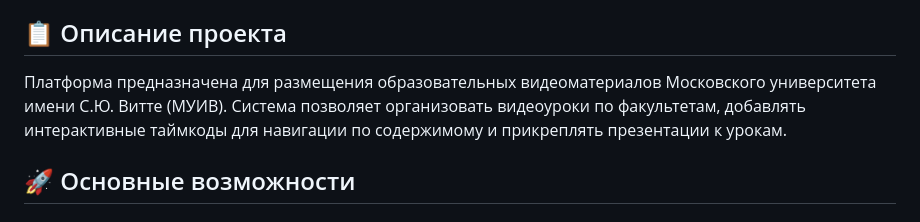
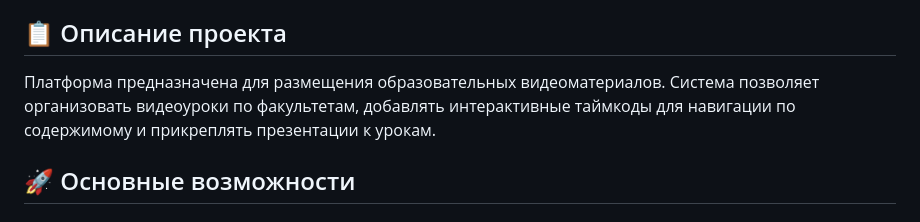
Before and after one commit to KezyRed/videoplayerpj_two, a Markdown page: README.md, the part around the change. Drawn GitHub-style.

```diff
--- a/videopj_two/readme.md
+++ b/README.md
@@ -4,7 +4,7 @@
 
 ## 📋 Описание проекта
 
-Платформа предназначена для размещения образовательных видеоматериалов Московского университета имени С.Ю. Витте (МУИВ). Система позволяет организовать видеоуроки по факультетам, добавлять интерактивные таймкоды для навигации по содержимому и прикреплять презентации к урокам.
+Платформа предназначена для размещения образовательных видеоматериалов. Система позволяет организовать видеоуроки по факультетам, добавлять интерактивные таймкоды для навигации по содержимому и прикреплять презентации к урокам.
 
 ## 🚀 Основные возможности
 
```
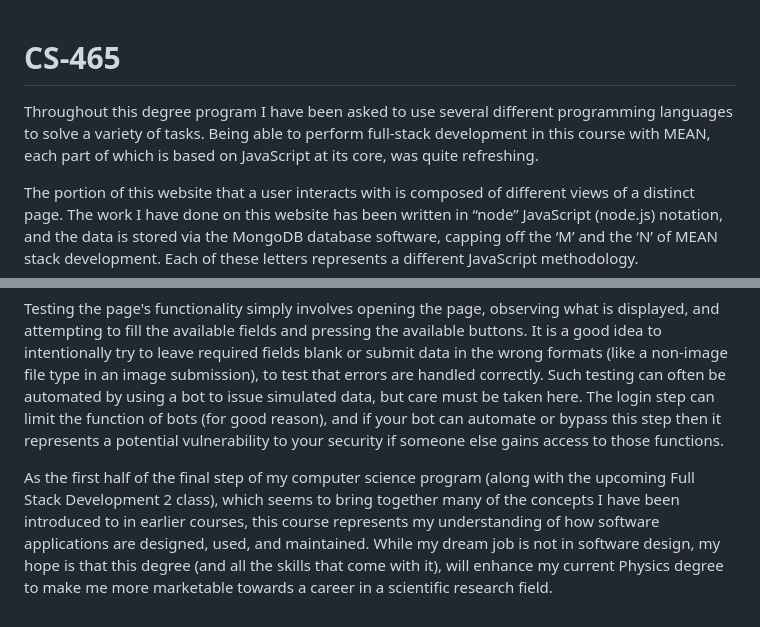
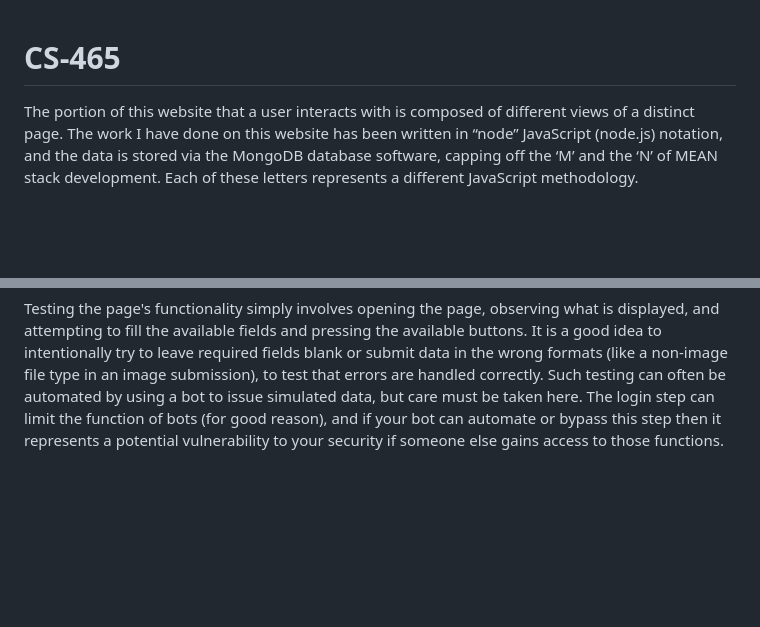
Before and after one commit to TyrfingD/CS-465, a Markdown page: README.md, 2 parts joined by grey strips. Drawn GitHub-style; blank space fills up the shorter version.

```diff
--- a/README.md
+++ b/README.md
@@ -1,6 +1,4 @@
 # CS-465
-
-Throughout this degree program I have been asked to use several different programming languages to solve a variety of tasks. Being able to perform full-stack development in this course with MEAN, each part of which is based on JavaScript at its core, was quite refreshing.
 
 The portion of this website that a user interacts with is composed of different views of a distinct page.
 The work I have done on this website has been written in “node” JavaScript (node.js) notation, and the data is stored via the MongoDB database software, capping off the ‘M’ and the ‘N’ of MEAN stack development. Each of these letters represents a different JavaScript methodology.
@@ -16,5 +14,3 @@ As I have learned throughout these modules, A single page application is fast be
 This led to the development of any API endpoints within the travlr at all. Prior to this additional functionality, someone viewing the website could not make changes to the trip listings without access to the raw html, instead of simply using buttons shown on the page (though I won’t claim it would be impossible to construct such functionality without an SPA, the process would be quite different).
 
 Testing the page's functionality simply involves opening the page, observing what is displayed, and attempting to fill the available fields and pressing the available buttons. It is a good idea to intentionally try to leave required fields blank or submit data in the wrong formats (like a non-image file type in an image submission), to test that errors are handled correctly. Such testing can often be automated by using a bot to issue simulated data, but care must be taken here. The login step can limit the function of bots (for good reason), and if your bot can automate or bypass this step then it represents a potential vulnerability to your security if someone else gains access to those functions.
-
-As the first half of the final step of my computer science program (along with the upcoming Full Stack Development 2 class), which seems to bring together many of the concepts I have been introduced to in earlier courses, this course represents my understanding of how software applications are designed, used, and maintained. While my dream job is not in software design, my hope is that this degree (and all the skills that come with it), will enhance my current Physics degree to make me more marketable towards a career in a scientific research field.
```
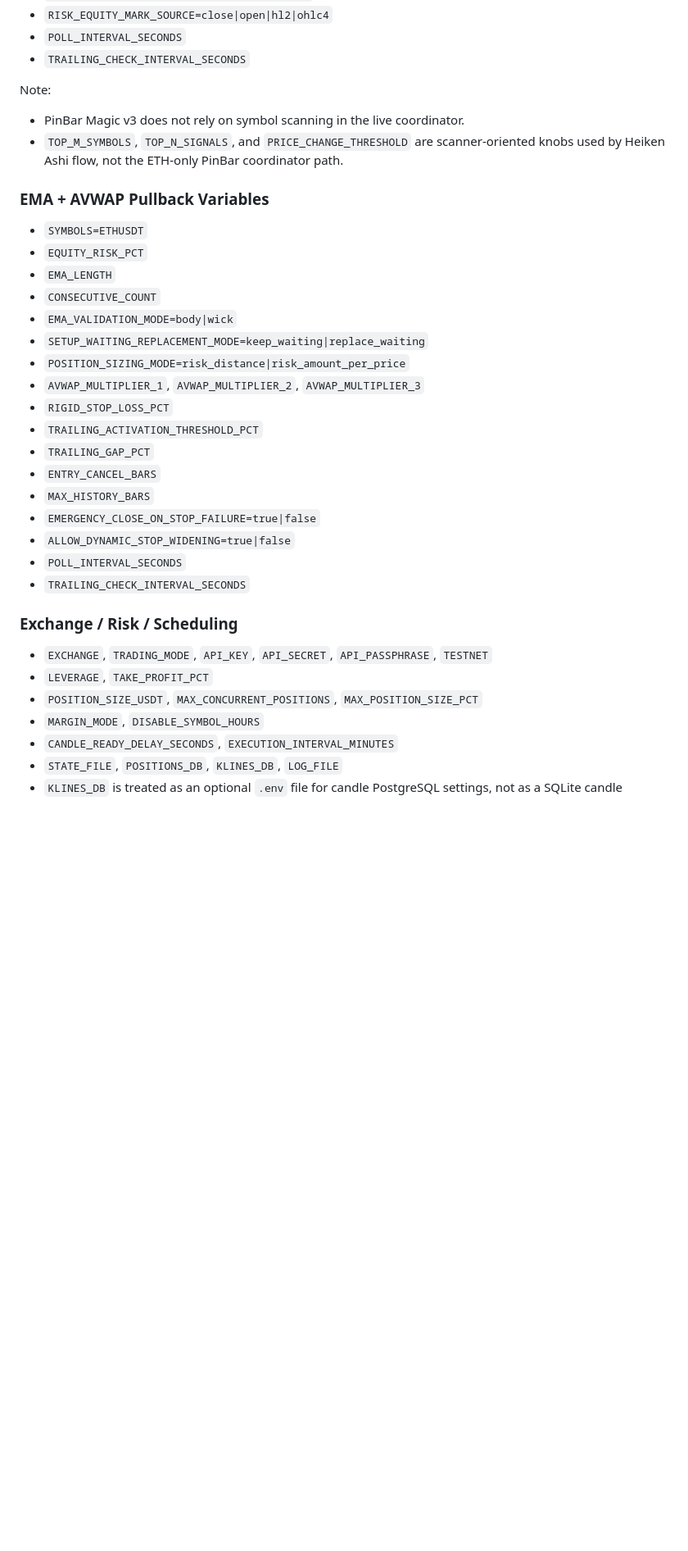
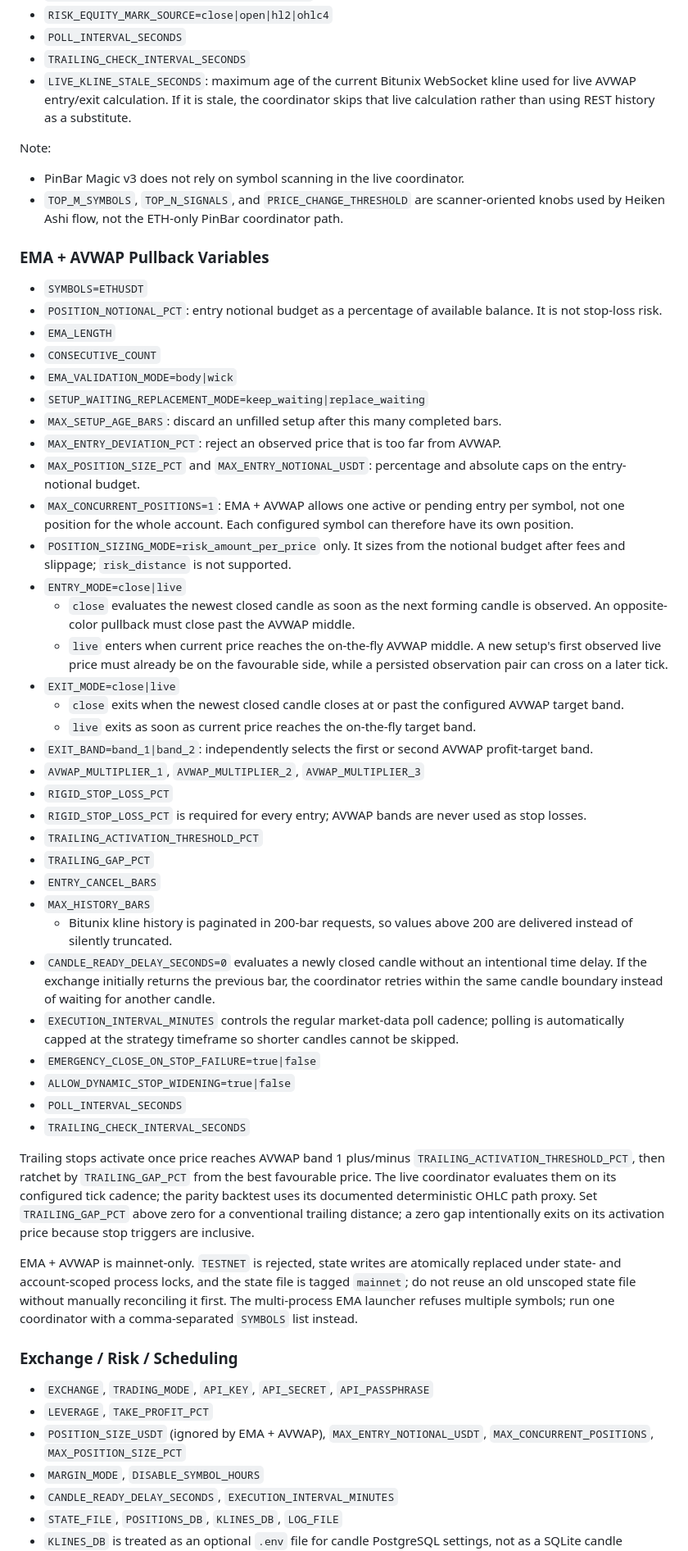
Before and after one commit to amirphl/Simpler-Trader, a Markdown page: configs/README.md, the part around one of its changes. Shown at 82% size. Rendered like a GitHub page; blank space fills up the shorter version.

Commit message:
Document EMA AVWAP live controls

```diff
--- a/configs/README.md
+++ b/configs/README.md
@@ -101,6 +120,9 @@ cp configs/backtest.ema_avwap_pullback.env.example configs/backtest.ema_avwap_pu
 - `RISK_EQUITY_MARK_SOURCE=close|open|hl2|ohlc4`
 - `POLL_INTERVAL_SECONDS`
 - `TRAILING_CHECK_INTERVAL_SECONDS`
+- `LIVE_KLINE_STALE_SECONDS`: maximum age of the current Bitunix WebSocket kline
+  used for live AVWAP entry/exit calculation. If it is stale, the coordinator
+  skips that live calculation rather than using REST history as a substitute.
 
 Note:
 - PinBar Magic v3 does not rely on symbol scanning in the live coordinator.
@@ -109,28 +131,74 @@ Note:
 ### EMA + AVWAP Pullback Variables
 
 - `SYMBOLS=ETHUSDT`
-- `EQUITY_RISK_PCT`
+- `POSITION_NOTIONAL_PCT`: entry notional budget as a percentage of available
+  balance. It is not stop-loss risk.
 - `EMA_LENGTH`
 - `CONSECUTIVE_COUNT`
 - `EMA_VALIDATION_MODE=body|wick`
 - `SETUP_WAITING_REPLACEMENT_MODE=keep_waiting|replace_waiting`
-- `POSITION_SIZING_MODE=risk_distance|risk_amount_per_price`
+- `MAX_SETUP_AGE_BARS`: discard an unfilled setup after this many completed bars.
+- `MAX_ENTRY_DEVIATION_PCT`: reject an observed price that is too far from AVWAP.
+- `MAX_POSITION_SIZE_PCT` and `MAX_ENTRY_NOTIONAL_USDT`: percentage and
+  absolute caps on the entry-notional budget.
+- `MAX_CONCURRENT_POSITIONS=1`: EMA + AVWAP allows one active or pending entry
+  per symbol, not one position for the whole account. Each configured symbol
+  can therefore have its own position.
+- `POSITION_SIZING_MODE=risk_amount_per_price` only. It sizes from the notional
+  budget after fees and slippage; `risk_distance` is not supported.
+- `ENTRY_MODE=close|live`
+  - `close` evaluates the newest closed candle as soon as the next forming candle
+    is observed. An opposite-color pullback must close past the AVWAP middle.
+  - `live` enters when current price reaches the on-the-fly AVWAP middle. A new
+    setup's first observed live price must already be on the favourable side,
+    while a persisted observation pair can cross on a later tick.
+- `EXIT_MODE=close|live`
+  - `close` exits when the newest closed candle closes at or past the configured
+    AVWAP target band.
+  - `live` exits as soon as current price reaches the on-the-fly target band.
+- `EXIT_BAND=band_1|band_2`: independently selects the first or second AVWAP
+  profit-target band.
 - `AVWAP_MULTIPLIER_1`, `AVWAP_MULTIPLIER_2`, `AVWAP_MULTIPLIER_3`
 - `RIGID_STOP_LOSS_PCT`
+- `RIGID_STOP_LOSS_PCT` is required for every entry; AVWAP bands are never used
+  as stop losses.
 - `TRAILING_ACTIVATION_THRESHOLD_PCT`
 - `TRAILING_GAP_PCT`
 - `ENTRY_CANCEL_BARS`
 - `MAX_HISTORY_BARS`
+  - Bitunix kline history is paginated in 200-bar requests, so values above 200
+    are delivered instead of silently truncated.
+- `CANDLE_READY_DELAY_SECONDS=0` evaluates a newly closed candle without an
+  intentional time delay. If the exchange initially returns the previous bar,
+  the coordinator retries within the same candle boundary instead of waiting
+  for another candle.
+- `EXECUTION_INTERVAL_MINUTES` controls the regular market-data poll cadence;
+  polling is automatically capped at the strategy timeframe so shorter candles
+  cannot be skipped.
 - `EMERGENCY_CLOSE_ON_STOP_FAILURE=true|false`
 - `ALLOW_DYNAMIC_STOP_WIDENING=true|false`
 - `POLL_INTERVAL_SECONDS`
 - `TRAILING_CHECK_INTERVAL_SECONDS`
 
+Trailing stops activate once price reaches AVWAP band 1 plus/minus
+`TRAILING_ACTIVATION_THRESHOLD_PCT`, then ratchet by `TRAILING_GAP_PCT` from the
+best favourable price. The live coordinator evaluates them on its configured tick
+cadence; the parity backtest uses its documented deterministic OHLC path proxy.
+Set `TRAILING_GAP_PCT` above zero for a conventional trailing distance; a zero gap
+intentionally exits on its activation price because stop triggers are inclusive.
+
+EMA + AVWAP is mainnet-only. `TESTNET` is rejected, state writes are atomically
+replaced under state- and account-scoped process locks, and the state file is
+tagged `mainnet`; do not reuse an old unscoped state file without manually
+reconciling it first. The multi-process EMA launcher refuses multiple symbols;
+run one coordinator with a comma-separated `SYMBOLS` list instead.
+
 ### Exchange / Risk / Scheduling
 
-- `EXCHANGE`, `TRADING_MODE`, `API_KEY`, `API_SECRET`, `API_PASSPHRASE`, `TESTNET`
+- `EXCHANGE`, `TRADING_MODE`, `API_KEY`, `API_SECRET`, `API_PASSPHRASE`
 - `LEVERAGE`, `TAKE_PROFIT_PCT`
-- `POSITION_SIZE_USDT`, `MAX_CONCURRENT_POSITIONS`, `MAX_POSITION_SIZE_PCT`
+- `POSITION_SIZE_USDT` (ignored by EMA + AVWAP), `MAX_ENTRY_NOTIONAL_USDT`,
+  `MAX_CONCURRENT_POSITIONS`, `MAX_POSITION_SIZE_PCT`
 - `MARGIN_MODE`, `DISABLE_SYMBOL_HOURS`
 - `CANDLE_READY_DELAY_SECONDS`, `EXECUTION_INTERVAL_MINUTES`
 - `STATE_FILE`, `POSITIONS_DB`, `KLINES_DB`, `LOG_FILE`
```
Also changed, not shown: other parts of configs/README.md (+19 -0 lines).
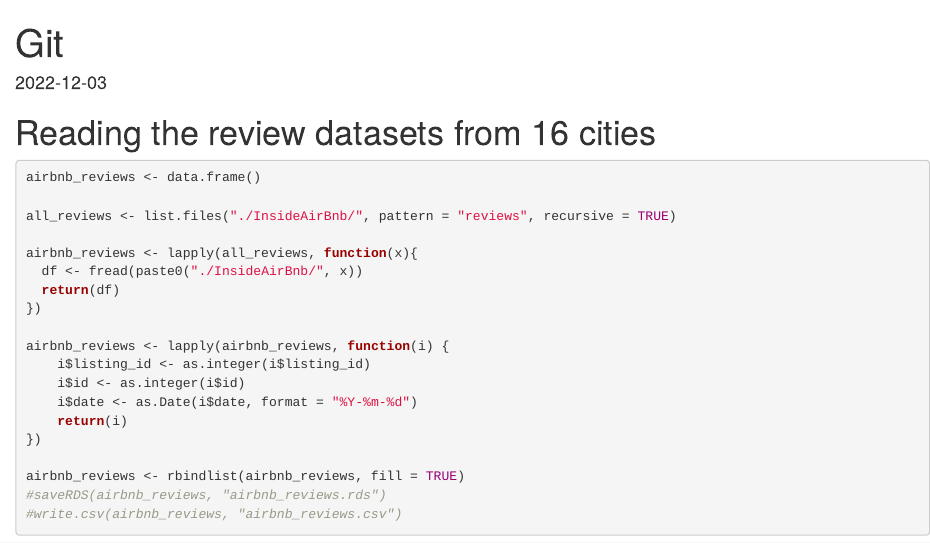
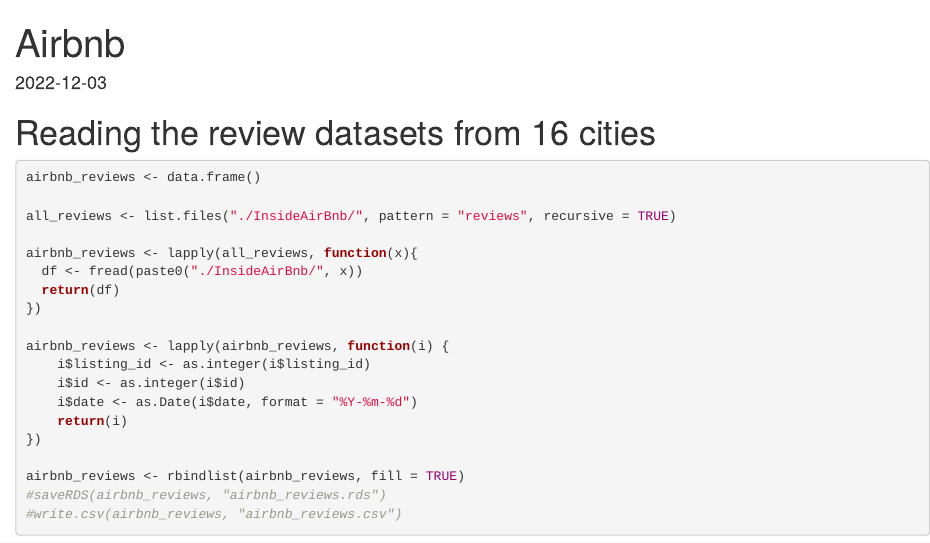
Before and after one commit to RSAKIB78/Airbnb-Text_Mining-Project-R-SQLite, an R Markdown document (Airbnb.Rmd): the page in a window 1100 px wide, from its top. Rendered offline with R 4.5, knitr and Pandoc, with nearby package versions.

Commit message:
Update Airbnb.Rmd

```diff
--- a/Airbnb.Rmd
+++ b/Airbnb.Rmd
@@ -1,5 +1,5 @@
 ---
-title: "Git"
+title: "Airbnb"
 output: html_document
 date: '2022-12-03'
 ---
```
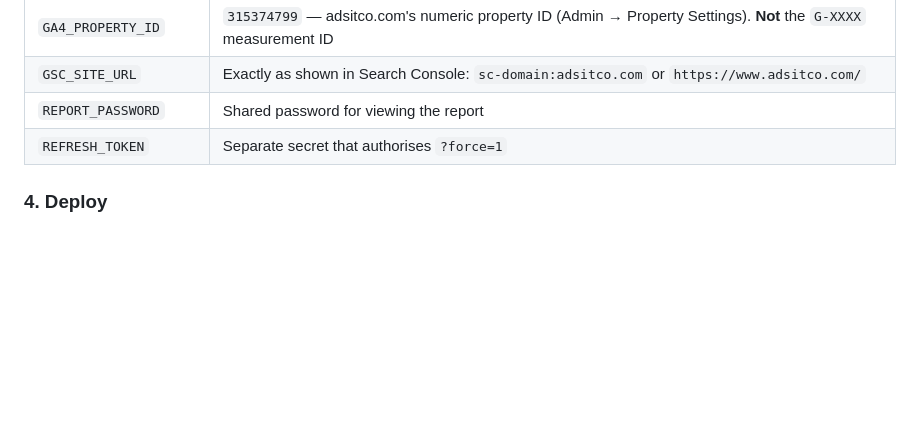
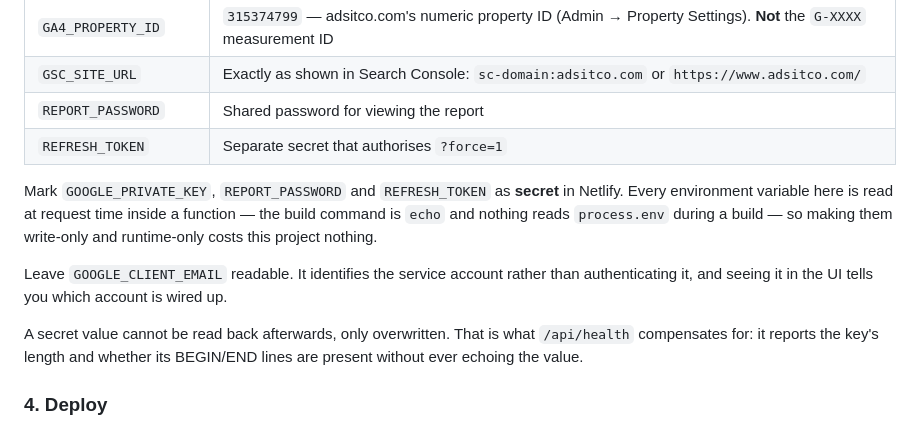
Before and after one commit to Ralphmarino/adsitco, a Markdown page: README.md, the part around the change. Rendered like a GitHub page; blank space fills up the shorter version.

Commit message:
Document which environment variables to mark secret in Netlify
Marking a value secret in Netlify makes it write-only and runtime-only,
which would break a project that reads configuration during its build.
This one does not: every process.env read is inside a function, and the
build command is echo. Records that, so the choice is a checked fact
rather than a guess.

Also notes why GOOGLE_CLIENT_EMAIL stays readable, and that /api/health
covers the debugging a write-only value otherwise removes -- it reports
the key's length and BEGIN/END lines without echoing it.

Co-Authored-By: Claude Opus 5 <noreply@anthropic.com>
Claude-Session: https://claude.ai/code/session_012NG9gXtq2PBntj25uNXFfQ

```diff
--- a/README.md
+++ b/README.md
@@ -115,6 +115,19 @@ with notes; the required ones are:
 | `GSC_SITE_URL` | Exactly as shown in Search Console: `sc-domain:adsitco.com` or `https://www.adsitco.com/` |
 | `REPORT_PASSWORD` | Shared password for viewing the report |
 | `REFRESH_TOKEN` | Separate secret that authorises `?force=1` |
+
+Mark `GOOGLE_PRIVATE_KEY`, `REPORT_PASSWORD` and `REFRESH_TOKEN` as **secret** in
+Netlify. Every environment variable here is read at request time inside a
+function — the build command is `echo` and nothing reads `process.env` during a
+build — so making them write-only and runtime-only costs this project nothing.
+
+Leave `GOOGLE_CLIENT_EMAIL` readable. It identifies the service account rather
+than authenticating it, and seeing it in the UI tells you which account is
+wired up.
+
+A secret value cannot be read back afterwards, only overwritten. That is what
+`/api/health` compensates for: it reports the key's length and whether its
+BEGIN/END lines are present without ever echoing the value.
 
 ### 4. Deploy
 
```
== == ==
-- ACTIVITY --
Based on the material above, how many lines contain the string "only"? State the number alone.

-- COMPLETED TASK --
6